Segment Start: Input data
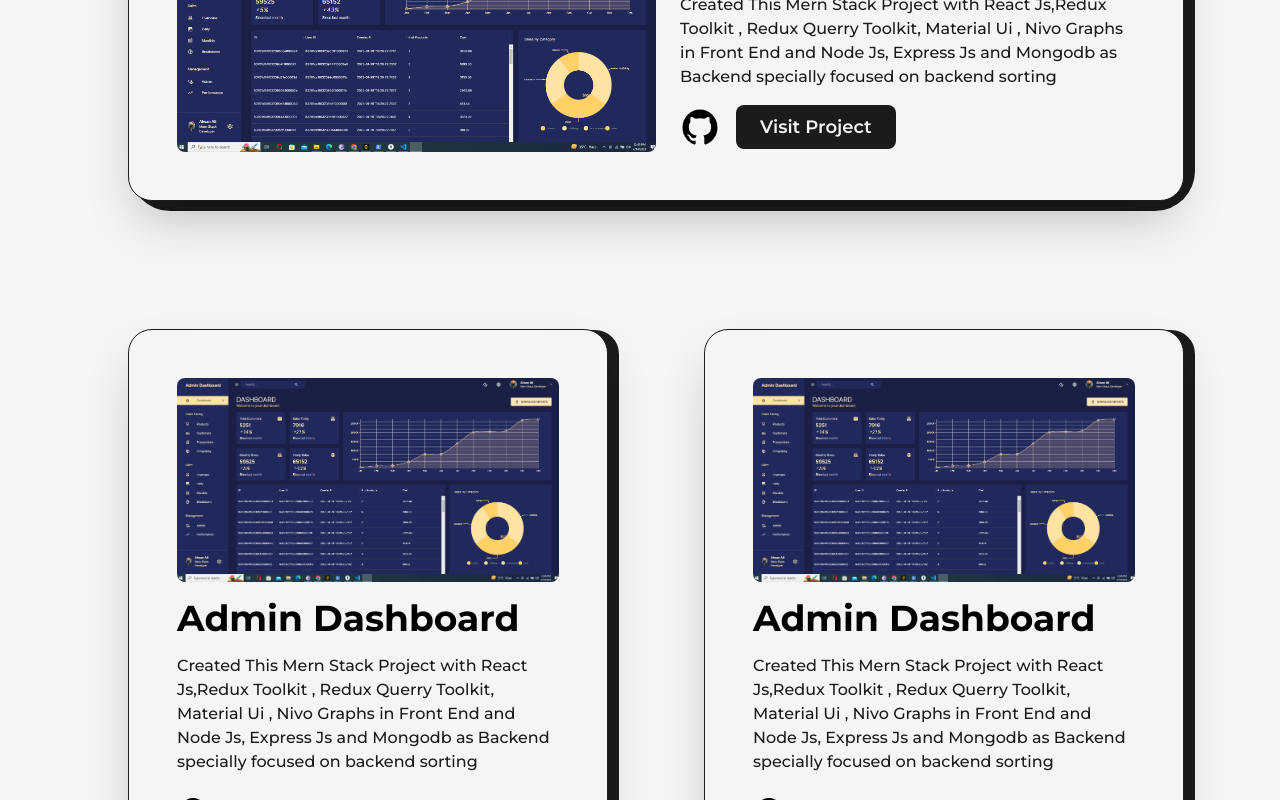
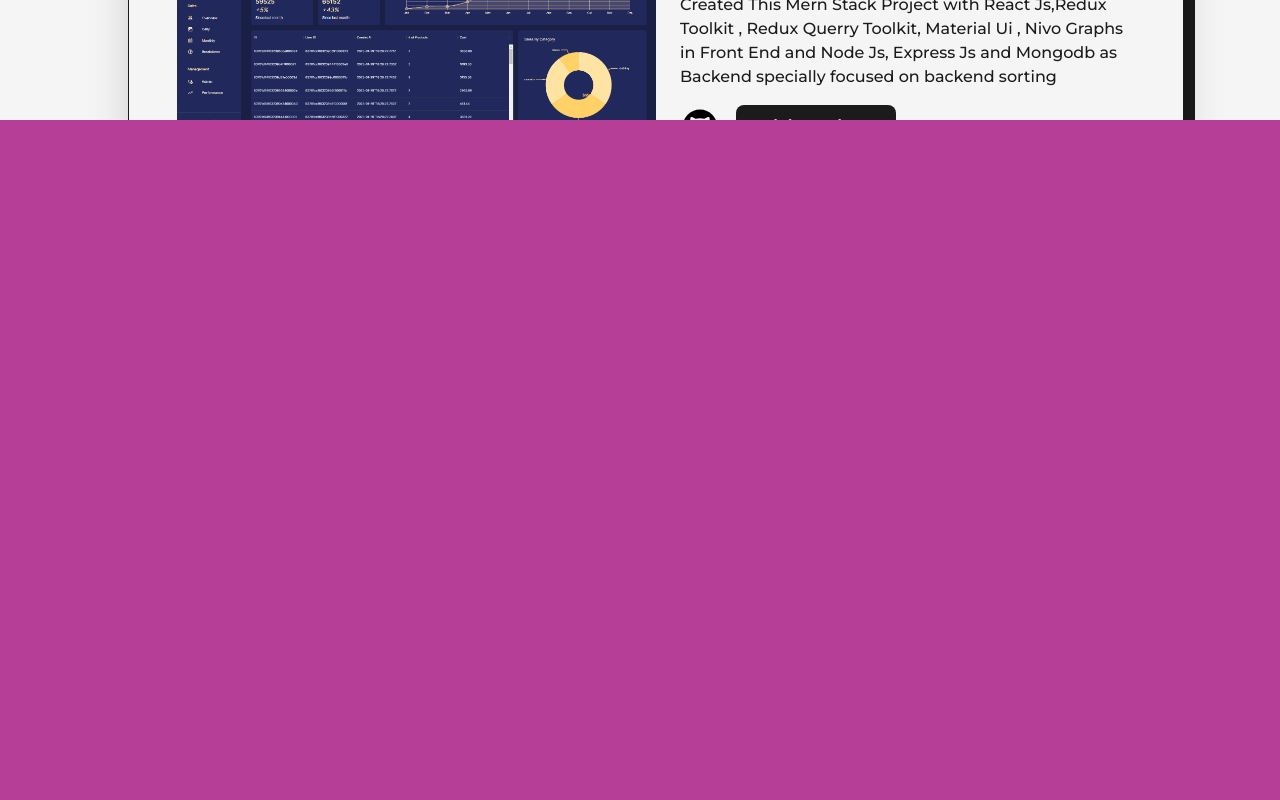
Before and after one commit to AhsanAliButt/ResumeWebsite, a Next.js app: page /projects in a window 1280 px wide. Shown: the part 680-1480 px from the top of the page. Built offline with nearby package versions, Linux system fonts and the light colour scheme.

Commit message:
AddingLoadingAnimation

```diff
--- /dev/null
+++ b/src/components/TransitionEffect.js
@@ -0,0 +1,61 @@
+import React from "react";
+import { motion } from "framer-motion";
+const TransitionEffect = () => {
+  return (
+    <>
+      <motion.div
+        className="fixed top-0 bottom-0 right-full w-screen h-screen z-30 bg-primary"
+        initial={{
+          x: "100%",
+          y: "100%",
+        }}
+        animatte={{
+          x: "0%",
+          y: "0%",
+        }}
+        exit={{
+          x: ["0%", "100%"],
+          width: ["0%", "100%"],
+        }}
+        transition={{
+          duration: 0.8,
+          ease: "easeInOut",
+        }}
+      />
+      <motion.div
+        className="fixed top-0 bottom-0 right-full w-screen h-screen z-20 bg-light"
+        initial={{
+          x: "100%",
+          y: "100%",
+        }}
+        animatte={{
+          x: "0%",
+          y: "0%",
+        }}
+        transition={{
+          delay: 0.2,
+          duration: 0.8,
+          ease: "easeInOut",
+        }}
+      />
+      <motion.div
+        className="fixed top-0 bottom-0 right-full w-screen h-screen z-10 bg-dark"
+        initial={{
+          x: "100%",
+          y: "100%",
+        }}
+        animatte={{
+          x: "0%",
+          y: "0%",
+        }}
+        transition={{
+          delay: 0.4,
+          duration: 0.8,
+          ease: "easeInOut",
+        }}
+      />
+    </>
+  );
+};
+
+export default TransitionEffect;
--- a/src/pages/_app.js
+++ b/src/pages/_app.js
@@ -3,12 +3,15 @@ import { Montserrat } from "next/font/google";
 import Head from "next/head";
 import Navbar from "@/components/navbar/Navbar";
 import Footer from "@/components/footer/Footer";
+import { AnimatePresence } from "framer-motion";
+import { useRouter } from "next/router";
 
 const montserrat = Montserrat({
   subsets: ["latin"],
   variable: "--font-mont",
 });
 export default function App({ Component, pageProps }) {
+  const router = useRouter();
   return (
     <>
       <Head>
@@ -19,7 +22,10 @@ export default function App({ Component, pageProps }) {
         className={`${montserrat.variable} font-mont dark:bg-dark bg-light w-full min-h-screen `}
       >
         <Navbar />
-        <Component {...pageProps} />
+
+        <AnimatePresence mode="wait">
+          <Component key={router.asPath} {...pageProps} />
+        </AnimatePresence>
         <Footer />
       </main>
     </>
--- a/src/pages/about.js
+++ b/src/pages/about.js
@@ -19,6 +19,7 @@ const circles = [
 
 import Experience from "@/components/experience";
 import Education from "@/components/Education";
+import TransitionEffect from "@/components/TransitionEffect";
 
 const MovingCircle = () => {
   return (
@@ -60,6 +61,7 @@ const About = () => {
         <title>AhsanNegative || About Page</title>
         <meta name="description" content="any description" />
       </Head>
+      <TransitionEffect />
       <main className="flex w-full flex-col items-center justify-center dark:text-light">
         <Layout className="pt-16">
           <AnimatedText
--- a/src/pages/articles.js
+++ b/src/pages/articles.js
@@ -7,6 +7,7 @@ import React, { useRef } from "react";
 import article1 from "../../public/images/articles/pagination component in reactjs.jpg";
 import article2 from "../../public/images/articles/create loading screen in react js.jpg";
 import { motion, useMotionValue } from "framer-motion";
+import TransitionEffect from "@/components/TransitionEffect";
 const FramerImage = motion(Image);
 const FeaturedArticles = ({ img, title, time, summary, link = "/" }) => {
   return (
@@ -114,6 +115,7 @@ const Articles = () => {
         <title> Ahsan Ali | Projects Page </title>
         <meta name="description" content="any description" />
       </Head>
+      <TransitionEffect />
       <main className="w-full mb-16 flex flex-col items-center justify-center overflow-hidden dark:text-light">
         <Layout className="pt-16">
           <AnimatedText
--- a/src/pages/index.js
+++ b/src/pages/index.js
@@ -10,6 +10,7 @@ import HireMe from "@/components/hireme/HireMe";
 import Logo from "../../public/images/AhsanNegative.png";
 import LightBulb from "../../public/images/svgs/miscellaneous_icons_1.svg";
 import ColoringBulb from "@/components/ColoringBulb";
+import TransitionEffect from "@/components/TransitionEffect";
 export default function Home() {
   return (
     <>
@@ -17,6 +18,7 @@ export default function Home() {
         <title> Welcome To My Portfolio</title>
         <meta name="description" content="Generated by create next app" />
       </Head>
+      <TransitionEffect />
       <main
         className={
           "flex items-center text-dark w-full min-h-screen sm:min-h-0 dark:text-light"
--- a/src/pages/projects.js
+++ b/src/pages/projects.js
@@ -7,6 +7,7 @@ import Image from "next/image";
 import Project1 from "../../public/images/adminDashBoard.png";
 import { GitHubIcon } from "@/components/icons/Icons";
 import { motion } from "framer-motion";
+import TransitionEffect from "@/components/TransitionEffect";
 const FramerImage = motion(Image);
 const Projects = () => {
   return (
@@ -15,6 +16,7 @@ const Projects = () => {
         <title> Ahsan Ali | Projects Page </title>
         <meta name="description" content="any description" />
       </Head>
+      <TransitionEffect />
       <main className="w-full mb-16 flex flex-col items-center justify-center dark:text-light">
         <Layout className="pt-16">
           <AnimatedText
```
Segment End: Input data
Segment Start: Input data
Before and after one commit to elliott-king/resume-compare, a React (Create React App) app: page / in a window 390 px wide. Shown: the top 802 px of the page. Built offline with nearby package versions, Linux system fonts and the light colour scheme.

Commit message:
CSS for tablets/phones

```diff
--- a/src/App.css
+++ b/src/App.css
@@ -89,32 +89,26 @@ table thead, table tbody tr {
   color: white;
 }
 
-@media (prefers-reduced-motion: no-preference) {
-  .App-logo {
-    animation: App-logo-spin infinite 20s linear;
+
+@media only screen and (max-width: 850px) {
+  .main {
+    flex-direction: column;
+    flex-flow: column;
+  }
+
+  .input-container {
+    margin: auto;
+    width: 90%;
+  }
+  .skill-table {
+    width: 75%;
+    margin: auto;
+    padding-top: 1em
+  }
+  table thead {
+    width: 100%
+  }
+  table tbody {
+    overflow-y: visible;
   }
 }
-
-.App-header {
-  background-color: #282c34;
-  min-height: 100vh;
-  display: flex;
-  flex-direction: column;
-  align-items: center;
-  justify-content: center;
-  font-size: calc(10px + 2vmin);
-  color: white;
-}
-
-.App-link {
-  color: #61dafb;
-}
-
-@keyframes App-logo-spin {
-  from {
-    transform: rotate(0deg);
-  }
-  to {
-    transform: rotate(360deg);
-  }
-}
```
Segment End: Input data
Segment Start: Input data
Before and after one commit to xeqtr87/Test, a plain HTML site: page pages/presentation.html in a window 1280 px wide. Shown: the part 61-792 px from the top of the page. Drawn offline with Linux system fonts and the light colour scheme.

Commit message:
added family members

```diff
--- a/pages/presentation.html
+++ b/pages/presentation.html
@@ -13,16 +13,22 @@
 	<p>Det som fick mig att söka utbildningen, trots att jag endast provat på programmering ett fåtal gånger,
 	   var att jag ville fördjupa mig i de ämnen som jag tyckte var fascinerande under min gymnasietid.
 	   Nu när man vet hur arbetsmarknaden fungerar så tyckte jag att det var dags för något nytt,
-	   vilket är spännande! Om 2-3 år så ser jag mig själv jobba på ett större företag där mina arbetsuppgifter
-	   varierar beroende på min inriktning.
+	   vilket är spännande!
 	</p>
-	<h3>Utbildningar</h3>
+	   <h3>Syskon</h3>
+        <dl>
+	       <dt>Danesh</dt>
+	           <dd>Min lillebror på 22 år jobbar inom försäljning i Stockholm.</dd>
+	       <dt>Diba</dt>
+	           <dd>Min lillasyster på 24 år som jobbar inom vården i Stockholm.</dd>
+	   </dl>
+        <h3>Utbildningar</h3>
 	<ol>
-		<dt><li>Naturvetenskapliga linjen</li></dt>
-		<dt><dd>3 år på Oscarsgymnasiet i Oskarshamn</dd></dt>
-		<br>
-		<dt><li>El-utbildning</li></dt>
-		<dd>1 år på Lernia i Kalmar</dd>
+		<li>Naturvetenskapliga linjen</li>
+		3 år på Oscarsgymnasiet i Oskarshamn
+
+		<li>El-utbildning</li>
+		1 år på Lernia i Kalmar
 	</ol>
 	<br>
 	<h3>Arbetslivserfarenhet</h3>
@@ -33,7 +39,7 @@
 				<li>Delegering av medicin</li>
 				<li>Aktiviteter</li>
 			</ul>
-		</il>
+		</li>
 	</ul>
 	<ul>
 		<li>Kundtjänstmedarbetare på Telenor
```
Segment End: Input data
## The problem
Find the word "fixed" in the entries above, then copy each line that holds it.

## Reply
+        className="fixed top-0 bottom-0 right-full w-screen h-screen z-30 bg-primary"
+        className="fixed top-0 bottom-0 right-full w-screen h-screen z-20 bg-light"
+        className="fixed top-0 bottom-0 right-full w-screen h-screen z-10 bg-dark"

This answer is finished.